Can you copy out the data exactly? Leave the images out.

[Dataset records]
▬▬▬

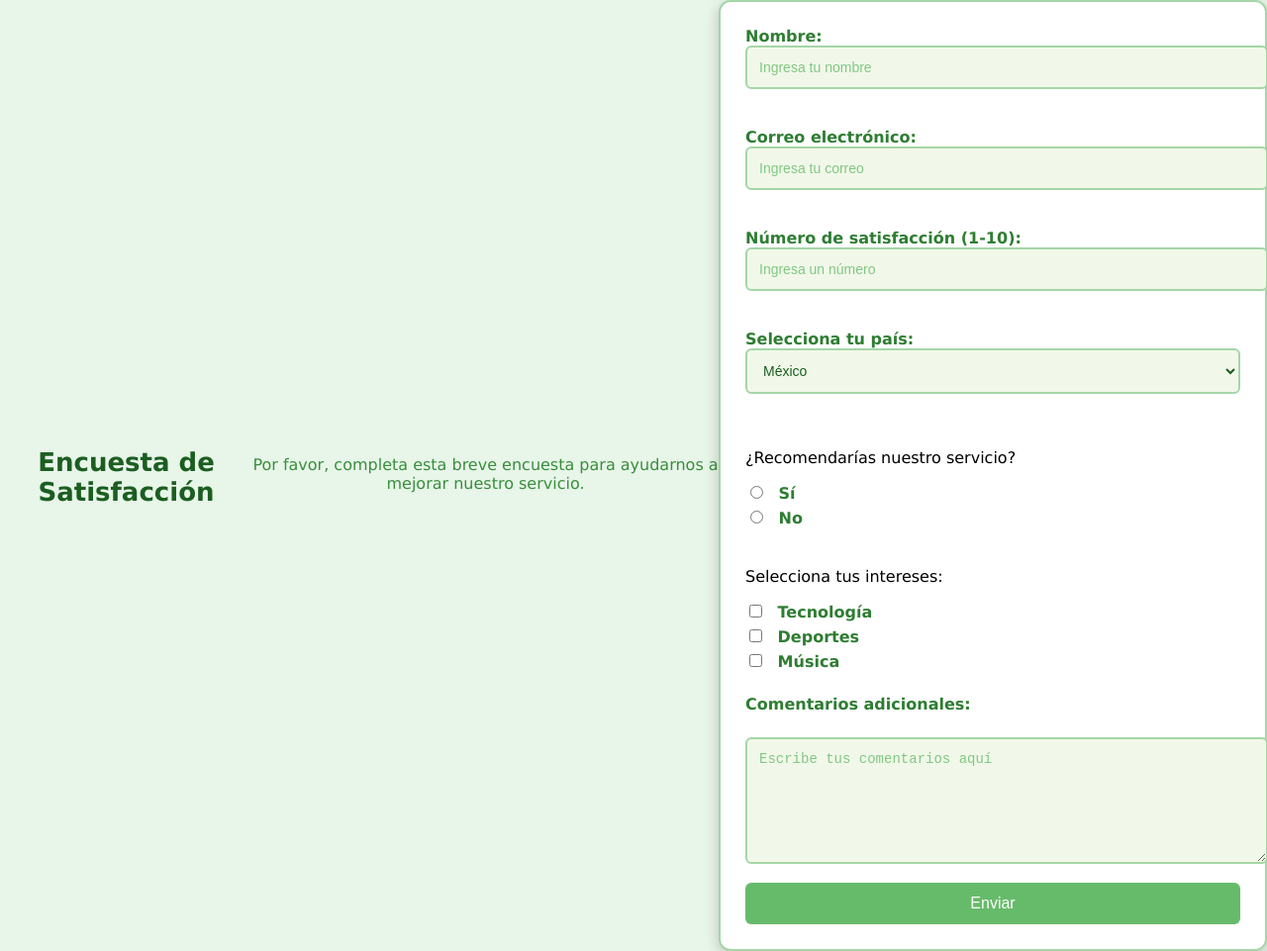
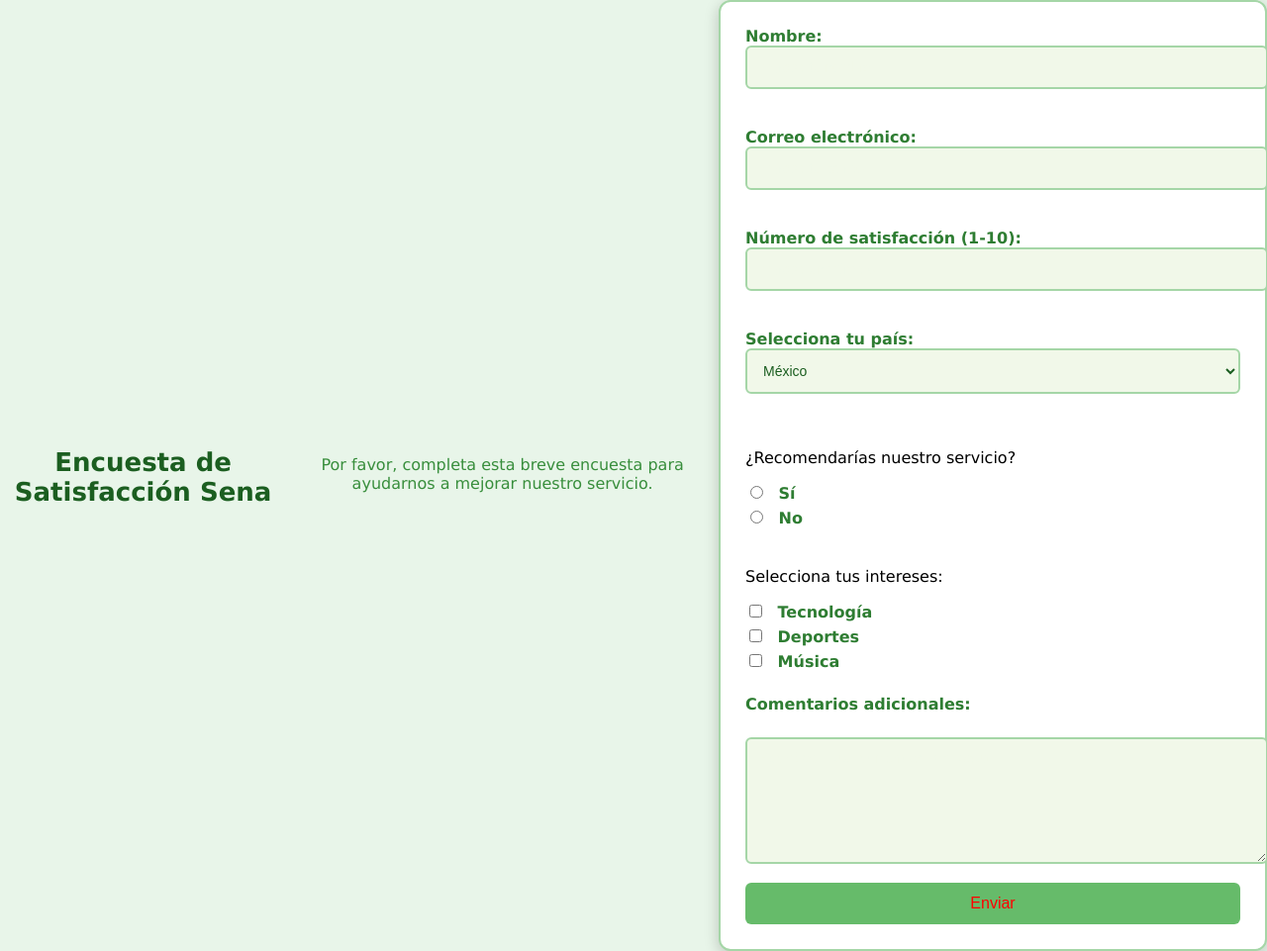
Before and after one commit to Socrates2006/video-paln-de-mejora-, a plain HTML site: page index.html in a window 1280 px wide. Shown: the whole page at 99% size. Drawn offline with Linux system fonts and the light colour scheme.

Commit message:
adjunto archivos

```diff
--- a/index.html
+++ b/index.html
@@ -3,12 +3,12 @@
 <head>
   <meta charset="UTF-8">
   <meta name="viewport" content="width=device-width, initial-scale=1.0">
-  <title>Formulario de Encuesta</title>
+  <title>Formulario de Encuesta Sena</title>
   <link rel="stylesheet" href="styles.css">
 </head>
 <body>
 
-  <h1 id="title">Encuesta de Satisfacción</h1>
+  <h1 id="title">Encuesta de Satisfacción Sena</h1>
 
   <p id="description">Por favor, completa esta breve encuesta para ayudarnos a mejorar nuestro servicio.</p>
 
--- a/styles.css
+++ b/styles.css
@@ -57,7 +57,7 @@ select {
 
 input::placeholder,
 textarea::placeholder {
-    color: #81c784;
+    color: #f1f8e9;
 }
 
 input[type="radio"],
@@ -74,13 +74,13 @@ input[type="checkbox"] {
 .radio-group label {
     display: inline-block;
     margin-right: 15px;
-    color: #388e3c;
+    color: #66bb6a;
     font-weight: normal;
 }
 
 #submit {
     background-color: #66bb6a;
-    color: white;
+    color: red;
     border: none;
     padding: 12px 20px;
     border-radius: 6px;
@@ -91,7 +91,7 @@ input[type="checkbox"] {
 }
 
 #submit:hover {
-    background-color: #43a047;
+    background-color: #66bb6a;
     transform: scale(1.05);
 }
 
```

▬▬▬

◆ ANSWER
Before and after one commit to Socrates2006/video-paln-de-mejora-, a plain HTML site: page index.html in a window 1280 px wide. Shown: the whole page at 99% size. Drawn offline with Linux system fonts and the light colour scheme.

Commit message:
adjunto archivos

```diff
--- a/index.html
+++ b/index.html
@@ -3,12 +3,12 @@
 <head>
   <meta charset="UTF-8">
   <meta name="viewport" content="width=device-width, initial-scale=1.0">
-  <title>Formulario de Encuesta</title>
+  <title>Formulario de Encuesta Sena</title>
   <link rel="stylesheet" href="styles.css">
 </head>
 <body>
 
-  <h1 id="title">Encuesta de Satisfacción</h1>
+  <h1 id="title">Encuesta de Satisfacción Sena</h1>
 
   <p id="description">Por favor, completa esta breve encuesta para ayudarnos a mejorar nuestro servicio.</p>
 
--- a/styles.css
+++ b/styles.css
@@ -57,7 +57,7 @@ select {
 
 input::placeholder,
 textarea::placeholder {
-    color: #81c784;
+    color: #f1f8e9;
 }
 
 input[type="radio"],
@@ -74,13 +74,13 @@ input[type="checkbox"] {
 .radio-group label {
     display: inline-block;
     margin-right: 15px;
-    color: #388e3c;
+    color: #66bb6a;
     font-weight: normal;
 }
 
 #submit {
     background-color: #66bb6a;
-    color: white;
+    color: red;
     border: none;
     padding: 12px 20px;
     border-radius: 6px;
@@ -91,7 +91,7 @@ input[type="checkbox"] {
 }
 
 #submit:hover {
-    background-color: #43a047;
+    background-color: #66bb6a;
     transform: scale(1.05);
 }
 
```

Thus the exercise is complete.